As a general guideline, if the golfer’s 38″/5-iron clubhead speed is under 75mph or handicap over 18, don’t always expect to include a 5 iron in the set makeup. If the golfer’s 38″/5-iron clubhead speed is under 65mph or handicap is over 24, that may mean no 5 and 6 iron in the set makeup. Of course these are simply guidelines. The actual set makeup decision should be made on the basis of the results of the golfer’s test hits with the 5 and 6 iron.
For the wedges, it is OK for the golfer to keep their present SW and LW, especially if they have a high level of confidence in the clubs. From our research, we believe strongly that a real benefit of single length comes from the consistency of having the same exact swing feel in every full swing club. Yes, golfers may hit full swing shots with the SW and LW, but for most players, the vast majority of shots they hit with the SW/LW are less than full swing shots. That plus the fact many golfers may have a real sense of confidence in their SW and LW means if they want to keep these clubs, it won’t detract from the swing consistency benefit of single length.
What about the other clubs in the set? Should we be thinking about single length for the hybrids or fairway woods above the first Sterling single length iron?
Fit the other clubs in the set above the lowest loft Sterling iron the same way you would fit the rest of the set above the lowest loft in a conventional set of irons. Note the distance the golfer hits the lowest loft iron he can hit with reasonable consistency and height. Add 15 yards to that number and look for the hybrid or fairway wood at a normal but not too long of a length that allow the golfer to hit the ball that far.
Then add 15 yds to the distance of that first hybrid or wood above the lowest loft iron chosen for the golfer, and keep working your way back from that point to the driver.
Regarding the potential for single length hybrids or woods, at this point we do not yet see the level of potential benefits for single length hybrids or woods that we do for the irons. A big reason for our belief is because with the single length irons, the golfer would have 5, 6, 7 or even 8 clubs that all would possess the same exact swing feel. During the course of repeated rounds over weeks and months, the golfer will hit more combined shots with the set of single length irons and wedges than with the hybrids and woods. That means more of a chance for the duplicate swing feel of all the irons to have an effect on shot consistency.
With hybrids and woods, the golfer may only have 3 or 4 total clubs. Distance being of high importance with the woods means one single length for all the hybrids and woods could result in a loss of distance with the woods.
In short, it’s not impossible for a version of single length hybrids and woods to be able to evolve, but it would take a bit of work to determine the length and the lofts to make such an addition of tangible benefit to golfers.
So stick with what you’ve got for the Driver, Fairways and Hybrids in your bag for now.

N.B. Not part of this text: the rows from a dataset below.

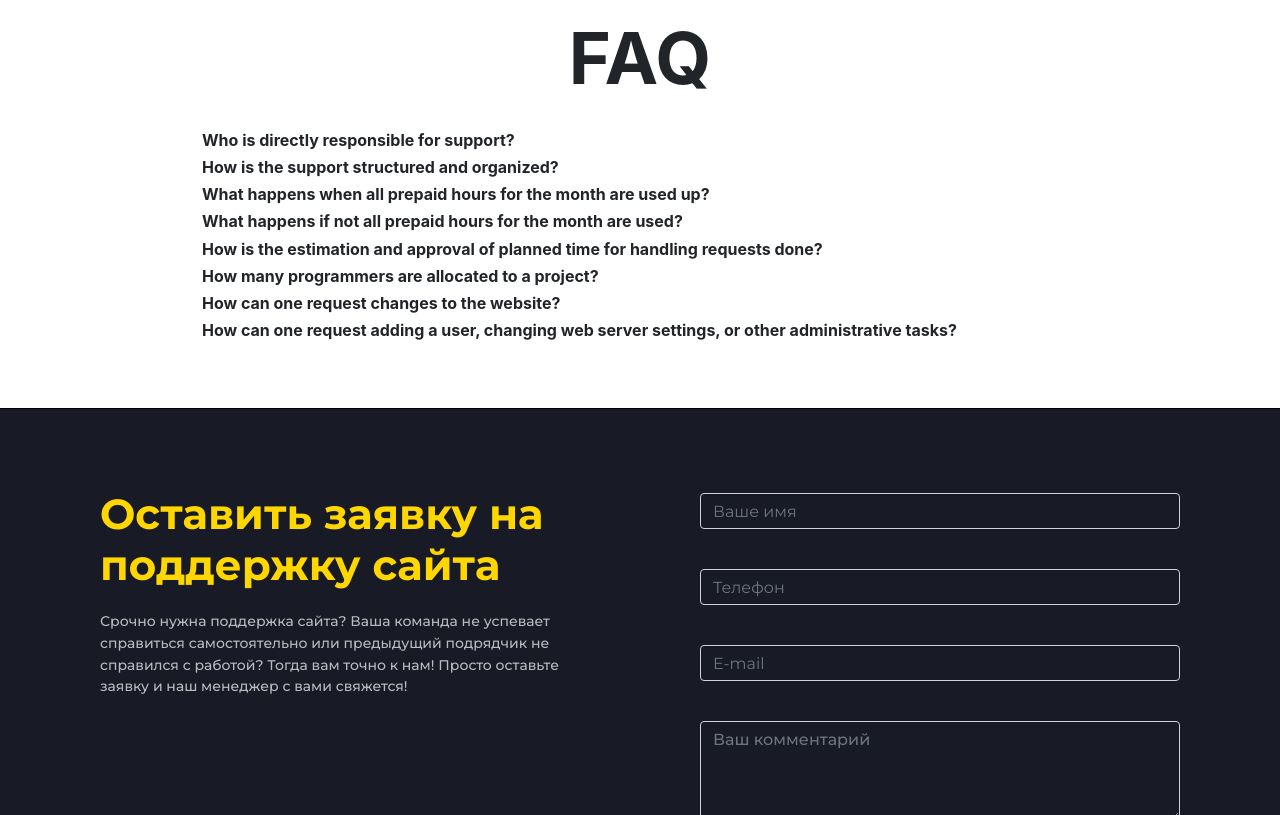
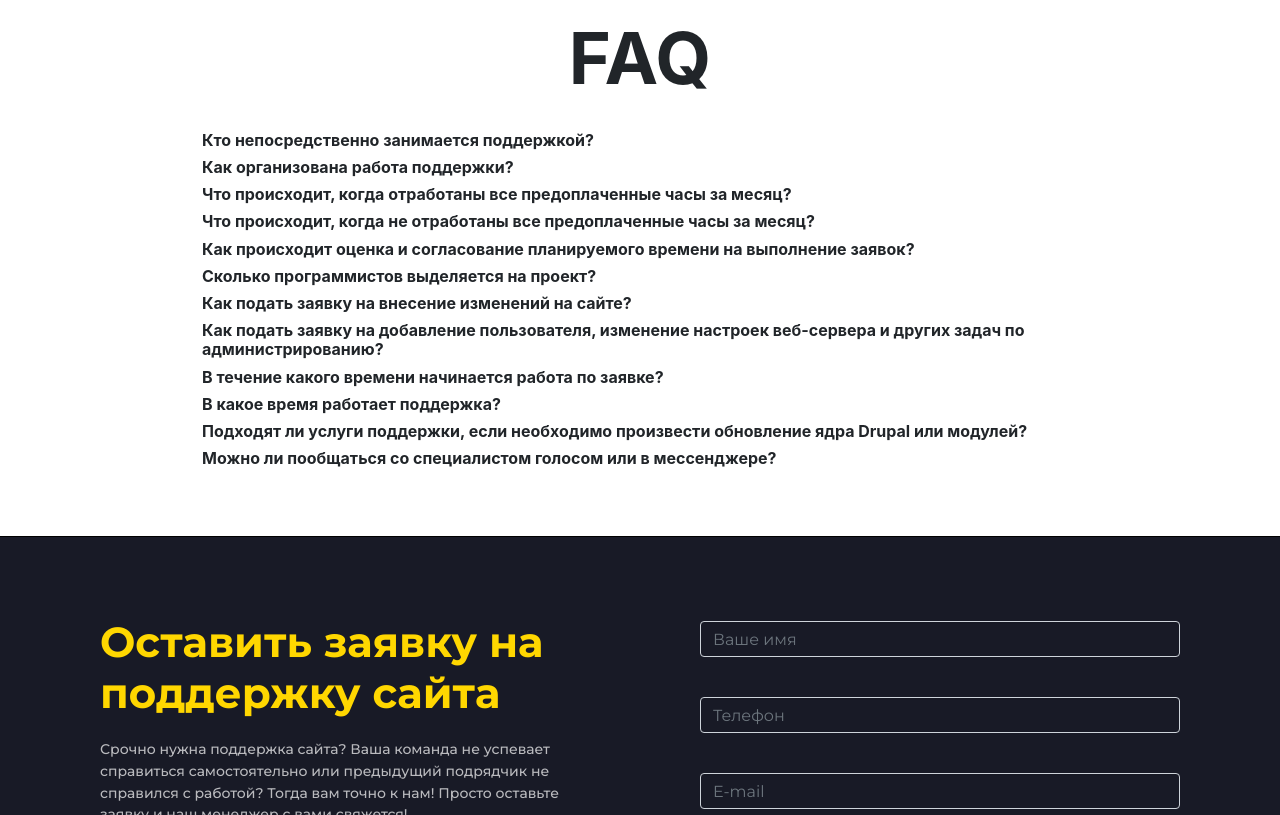
Before and after one commit to DariaGolovacheva/work, a plain HTML site: page project/index.html in a window 1280 px wide. Shown: the part 8160-8975 px from the top of the page. Drawn offline with nearby package versions, Linux system fonts and the light colour scheme.

Commit message:
Update index.html

```diff
--- a/project/index.html
+++ b/project/index.html
@@ -918,48 +918,64 @@
         </div>
     </div>
 
-
-    <div class="containerS">
+ <div class="containerS">
   <h1 class="nice-header">FAQ</h1>
   <div class="faq">
     <ol type="1" class="faq-questions">
       <li>
-        <h4 class="faq-question">Who is directly responsible for support?</h4>
-        <p class="faq-answer">answer</p>
+        <h4 class="faq-question">Кто непосредственно занимается поддержкой?</h4>
+        <p class="faq-answer">Сайты поддерживают штатные сотрудники ООО "Инитлаб", г. Краснодара, прошедшие специальное обучение и имеющие опыт работы с Друпал от 4 до 15 лет. 8 web-разработчиков, 2 специалиста по SEO, 4 системных администратора.</p>
       </li>
       <li>
-        <h4 class="faq-question">How is the support structured and organized?</h4>
+        <h4 class="faq-question">Как организована работа поддержки?</h4>
         <p class="faq-answer"><Ответ</p>
       </li>
       <li>
-        <h4 class="faq-question">What happens when all prepaid hours for the month are used up?</h4>
+        <h4 class="faq-question">Что происходит, когда отработаны все предоплаченные часы за месяц?</h4>
         <p class="faq-answer">Ответ</p>
       </li>
       <li>
-        <h4 class="faq-question">What happens if not all prepaid hours for the month are used?</h4>
+        <h4 class="faq-question">Что происходит, когда не отработаны все предоплаченные часы за месяц?</h4>
         <p class="faq-answer">Ответ</p>
       </li>
       <li>
-        <h4 class="faq-question">How is the estimation and approval of planned time for handling requests done?</h4>
+        <h4 class="faq-question">Как происходит оценка и согласование планируемого времени на выполнение заявок?</h4>
         <p class="faq-answer">Ответ</p>
       </li>
       <li>
-        <h4 class="faq-question">How many programmers are allocated to a project?</h4>
+        <h4 class="faq-question">Сколько программистов выделяется на проект?</h4>
         <p class="faq-answer">Ответ</p>
       </li>
       <li>
-        <h4 class="faq-question">How can one request changes to the website?</h4>
+        <h4 class="faq-question">Как подать заявку на внесение изменений на сайте?</h4>
         <p class="faq-answer">Ответ</p>
       </li>
       <li>
-        <h4 class="faq-question"> How can one request adding a user, changing web server settings, or other administrative tasks?</h4>
+        <h4 class="faq-question"> Как подать заявку на добавление пользователя, изменение настроек веб-сервера и других задач по администрированию?</h4>
         <p class="faq-answer">Ответ</p>
       </li>
       <li>
-
+        <h4 class="faq-question">В течение какого времени начинается работа по заявке?</h4>
+        <p class="faq-answer">Ответ</p>
+      </li>
+      <li>
+        <h4 class="faq-question">В какое время работает поддержка? </h4>
+        <p class="faq-answer">Ответ</p>
+      </li>
+      <li>
+        <h4 class="faq-question">Подходят ли услуги поддержки, если необходимо произвести обновление ядра Drupal или модулей?</h4>
+        <p class="faq-answer">Ответ</p>
+      </li>
+      <li>
+        <h4 class="faq-question">Можно ли пообщаться со специалистом голосом или в мессенджере?</h4>
+        <p class="faq-answer">Ответ</p>
+      </li>
     </ol>
   </div>
 </div>
+
+
+
    <footer class="footer">
         <div class="container">
             <div class="col-md-6 col-xs-12 col-sm-6">
```
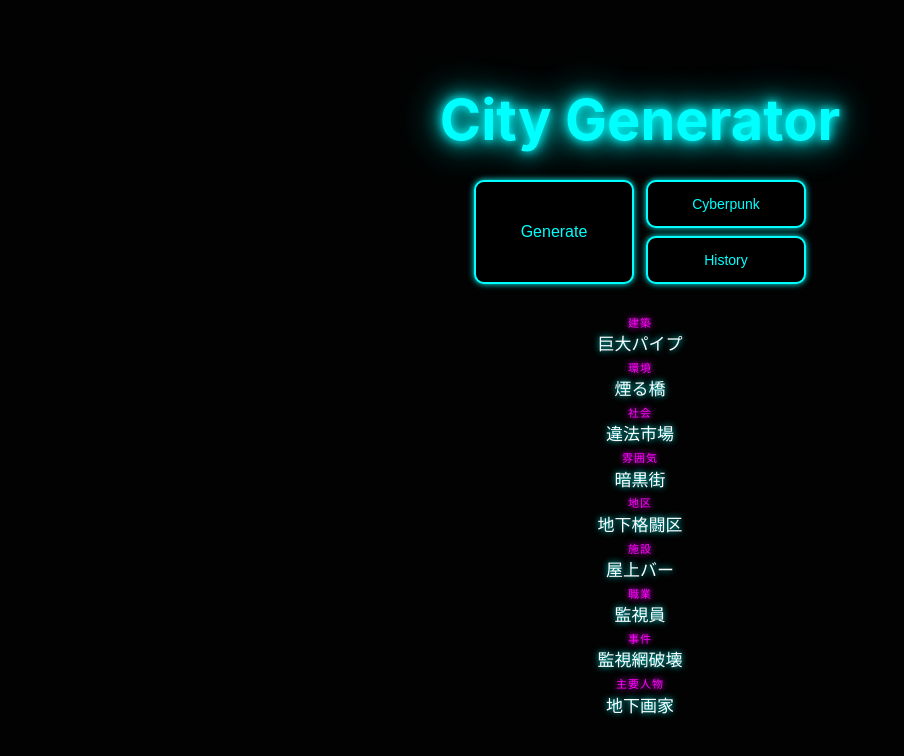
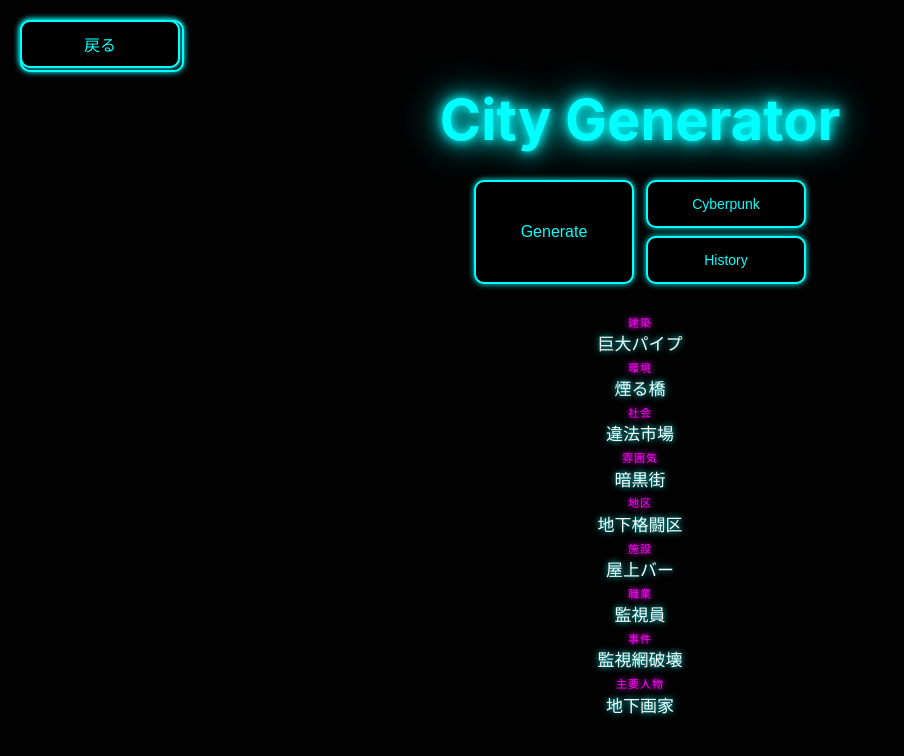
Before and after one commit to ryumayotoboshi-debug/City_Generater, a plain HTML site: page index.html in a window 1280 px wide. Shown: the whole page, without its empty margins (0-904 px from the left). Drawn offline with Linux system fonts and the light colour scheme.

Commit message:
index.html を更新

```diff
--- a/index.html
+++ b/index.html
@@ -50,6 +50,37 @@ text-shadow:0 0 10px var(--main),0 0 20px var(--main),0 0 40px var(--main);
 display:flex;
 gap:12px;
 margin-bottom:20px;
+}
+
+.back-button{
+
+position:fixed;
+top:20px;
+left:20px;
+
+width:160px;
+height:48px;
+
+font-size:16px;
+
+display:flex;
+justify-content:center;
+align-items:center;
+
+background:black;
+color:var(--main);
+
+border:2px solid var(--main);
+border-radius:10px;
+
+box-shadow:0 0 6px var(--main);
+
+z-index:100;
+
+}
+
+.back-button:hover{
+box-shadow:0 0 12px var(--main);
 }
 
 .left-btns{
@@ -180,6 +211,10 @@ text-shadow:
 <h1>City Generator</h1>
 
 <div class="controls">
+
+<div class ="back-button">
+<button class="back-button" onclick="window.history.back()">戻る</button>
+</div>
 
 <div class="left-btns">
 <button id="generateBtn" onclick="generateCity()">Generate</button>
```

Which set is right for me?
Both sets work and you will have to chose based on your budget. Both are new and there are not enough sets of either out there to get enough feedback to determine a clear favorite for playability yet. Nor is there enough feedback to determine exactly who get more benefit and how much. We can go on what we believe we know to be true.
- It’s a lot easier to hit a shorter club than a longer club.
- A 7 iron or an 8 iron will be shorter than a 4, 5, or 6 iron.
- As long as a 4 iron goes as far as it should it doesn’t matter how long the club is.
- As long as a wedge goes as far as it should it doesn’t matter how long the club is.
- One swing for one length is easier to master than 8 swing for 8 lengths.
- The more consistent you are the better you will hit your golf shots
- The better you hit your golf shots the lower you will score.
As I get more feedback on how much of each of the above actually is to report I will share it with you.